+++ Exercise material
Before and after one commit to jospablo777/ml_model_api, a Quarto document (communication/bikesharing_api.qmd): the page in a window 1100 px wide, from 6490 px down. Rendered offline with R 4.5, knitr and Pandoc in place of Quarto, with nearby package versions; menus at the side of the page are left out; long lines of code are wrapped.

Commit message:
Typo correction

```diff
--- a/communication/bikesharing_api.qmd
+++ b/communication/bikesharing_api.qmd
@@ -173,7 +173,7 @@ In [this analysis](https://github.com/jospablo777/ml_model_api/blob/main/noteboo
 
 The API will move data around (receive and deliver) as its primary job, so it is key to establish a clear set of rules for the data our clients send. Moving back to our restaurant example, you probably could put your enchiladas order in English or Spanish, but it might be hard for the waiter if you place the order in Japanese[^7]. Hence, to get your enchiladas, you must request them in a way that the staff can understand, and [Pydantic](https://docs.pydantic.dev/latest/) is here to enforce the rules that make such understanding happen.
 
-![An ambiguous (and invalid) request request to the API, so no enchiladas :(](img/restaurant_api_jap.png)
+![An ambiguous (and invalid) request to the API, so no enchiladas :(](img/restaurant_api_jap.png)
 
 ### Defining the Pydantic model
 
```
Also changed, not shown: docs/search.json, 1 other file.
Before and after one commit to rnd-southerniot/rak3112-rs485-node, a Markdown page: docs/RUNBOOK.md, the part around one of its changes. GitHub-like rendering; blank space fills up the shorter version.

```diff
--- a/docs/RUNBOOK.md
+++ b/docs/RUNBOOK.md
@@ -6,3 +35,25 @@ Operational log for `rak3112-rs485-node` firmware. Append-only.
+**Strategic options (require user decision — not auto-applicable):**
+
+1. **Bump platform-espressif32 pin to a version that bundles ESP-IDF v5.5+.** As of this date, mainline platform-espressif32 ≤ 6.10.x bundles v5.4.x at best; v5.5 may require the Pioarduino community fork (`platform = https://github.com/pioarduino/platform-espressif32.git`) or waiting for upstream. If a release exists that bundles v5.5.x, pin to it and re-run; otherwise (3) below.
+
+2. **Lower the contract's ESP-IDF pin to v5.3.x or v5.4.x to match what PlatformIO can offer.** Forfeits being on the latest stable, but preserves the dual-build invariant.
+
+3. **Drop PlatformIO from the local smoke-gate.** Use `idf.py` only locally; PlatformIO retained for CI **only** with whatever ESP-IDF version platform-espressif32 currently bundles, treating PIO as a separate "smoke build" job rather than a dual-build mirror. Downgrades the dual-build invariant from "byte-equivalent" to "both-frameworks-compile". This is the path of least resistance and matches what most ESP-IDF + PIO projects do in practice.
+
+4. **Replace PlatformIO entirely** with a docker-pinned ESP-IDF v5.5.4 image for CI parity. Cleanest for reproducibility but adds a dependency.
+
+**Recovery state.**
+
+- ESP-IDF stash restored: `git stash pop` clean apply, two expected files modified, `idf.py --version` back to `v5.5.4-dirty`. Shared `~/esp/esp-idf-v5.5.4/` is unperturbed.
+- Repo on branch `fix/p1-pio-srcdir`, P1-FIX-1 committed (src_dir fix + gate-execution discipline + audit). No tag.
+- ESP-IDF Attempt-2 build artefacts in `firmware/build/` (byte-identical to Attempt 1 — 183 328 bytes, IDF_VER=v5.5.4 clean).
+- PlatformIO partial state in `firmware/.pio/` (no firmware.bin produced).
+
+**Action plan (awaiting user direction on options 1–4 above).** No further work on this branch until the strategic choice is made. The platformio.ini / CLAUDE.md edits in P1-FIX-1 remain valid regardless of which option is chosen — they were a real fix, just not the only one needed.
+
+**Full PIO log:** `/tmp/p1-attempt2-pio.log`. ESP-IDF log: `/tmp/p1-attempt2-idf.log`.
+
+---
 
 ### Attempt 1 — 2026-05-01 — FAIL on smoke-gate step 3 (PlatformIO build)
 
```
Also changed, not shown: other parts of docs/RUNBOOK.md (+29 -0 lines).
++++++
Return the material above in full, exactly as written.

**Answer space:**
Before and after one commit to jospablo777/ml_model_api, a Quarto document (communication/bikesharing_api.qmd): the page in a window 1100 px wide, from 6490 px down. Rendered offline with R 4.5, knitr and Pandoc in place of Quarto, with nearby package versions; menus at the side of the page are left out; long lines of code are wrapped.

Commit message:
Typo correction

```diff
--- a/communication/bikesharing_api.qmd
+++ b/communication/bikesharing_api.qmd
@@ -173,7 +173,7 @@ In [this analysis](https://github.com/jospablo777/ml_model_api/blob/main/noteboo
 
 The API will move data around (receive and deliver) as its primary job, so it is key to establish a clear set of rules for the data our clients send. Moving back to our restaurant example, you probably could put your enchiladas order in English or Spanish, but it might be hard for the waiter if you place the order in Japanese[^7]. Hence, to get your enchiladas, you must request them in a way that the staff can understand, and [Pydantic](https://docs.pydantic.dev/latest/) is here to enforce the rules that make such understanding happen.
 
-![An ambiguous (and invalid) request request to the API, so no enchiladas :(](img/restaurant_api_jap.png)
+![An ambiguous (and invalid) request to the API, so no enchiladas :(](img/restaurant_api_jap.png)
 
 ### Defining the Pydantic model
 
```
Also changed, not shown: docs/search.json, 1 other file.
Before and after one commit to rnd-southerniot/rak3112-rs485-node, a Markdown page: docs/RUNBOOK.md, the part around one of its changes. GitHub-like rendering; blank space fills up the shorter version.

```diff
--- a/docs/RUNBOOK.md
+++ b/docs/RUNBOOK.md
@@ -6,3 +35,25 @@ Operational log for `rak3112-rs485-node` firmware. Append-only.
+**Strategic options (require user decision — not auto-applicable):**
+
+1. **Bump platform-espressif32 pin to a version that bundles ESP-IDF v5.5+.** As of this date, mainline platform-espressif32 ≤ 6.10.x bundles v5.4.x at best; v5.5 may require the Pioarduino community fork (`platform = https://github.com/pioarduino/platform-espressif32.git`) or waiting for upstream. If a release exists that bundles v5.5.x, pin to it and re-run; otherwise (3) below.
+
+2. **Lower the contract's ESP-IDF pin to v5.3.x or v5.4.x to match what PlatformIO can offer.** Forfeits being on the latest stable, but preserves the dual-build invariant.
+
+3. **Drop PlatformIO from the local smoke-gate.** Use `idf.py` only locally; PlatformIO retained for CI **only** with whatever ESP-IDF version platform-espressif32 currently bundles, treating PIO as a separate "smoke build" job rather than a dual-build mirror. Downgrades the dual-build invariant from "byte-equivalent" to "both-frameworks-compile". This is the path of least resistance and matches what most ESP-IDF + PIO projects do in practice.
+
+4. **Replace PlatformIO entirely** with a docker-pinned ESP-IDF v5.5.4 image for CI parity. Cleanest for reproducibility but adds a dependency.
+
+**Recovery state.**
+
+- ESP-IDF stash restored: `git stash pop` clean apply, two expected files modified, `idf.py --version` back to `v5.5.4-dirty`. Shared `~/esp/esp-idf-v5.5.4/` is unperturbed.
+- Repo on branch `fix/p1-pio-srcdir`, P1-FIX-1 committed (src_dir fix + gate-execution discipline + audit). No tag.
+- ESP-IDF Attempt-2 build artefacts in `firmware/build/` (byte-identical to Attempt 1 — 183 328 bytes, IDF_VER=v5.5.4 clean).
+- PlatformIO partial state in `firmware/.pio/` (no firmware.bin produced).
+
+**Action plan (awaiting user direction on options 1–4 above).** No further work on this branch until the strategic choice is made. The platformio.ini / CLAUDE.md edits in P1-FIX-1 remain valid regardless of which option is chosen — they were a real fix, just not the only one needed.
+
+**Full PIO log:** `/tmp/p1-attempt2-pio.log`. ESP-IDF log: `/tmp/p1-attempt2-idf.log`.
+
+---
 
 ### Attempt 1 — 2026-05-01 — FAIL on smoke-gate step 3 (PlatformIO build)
 
```
Also changed, not shown: other parts of docs/RUNBOOK.md (+29 -0 lines).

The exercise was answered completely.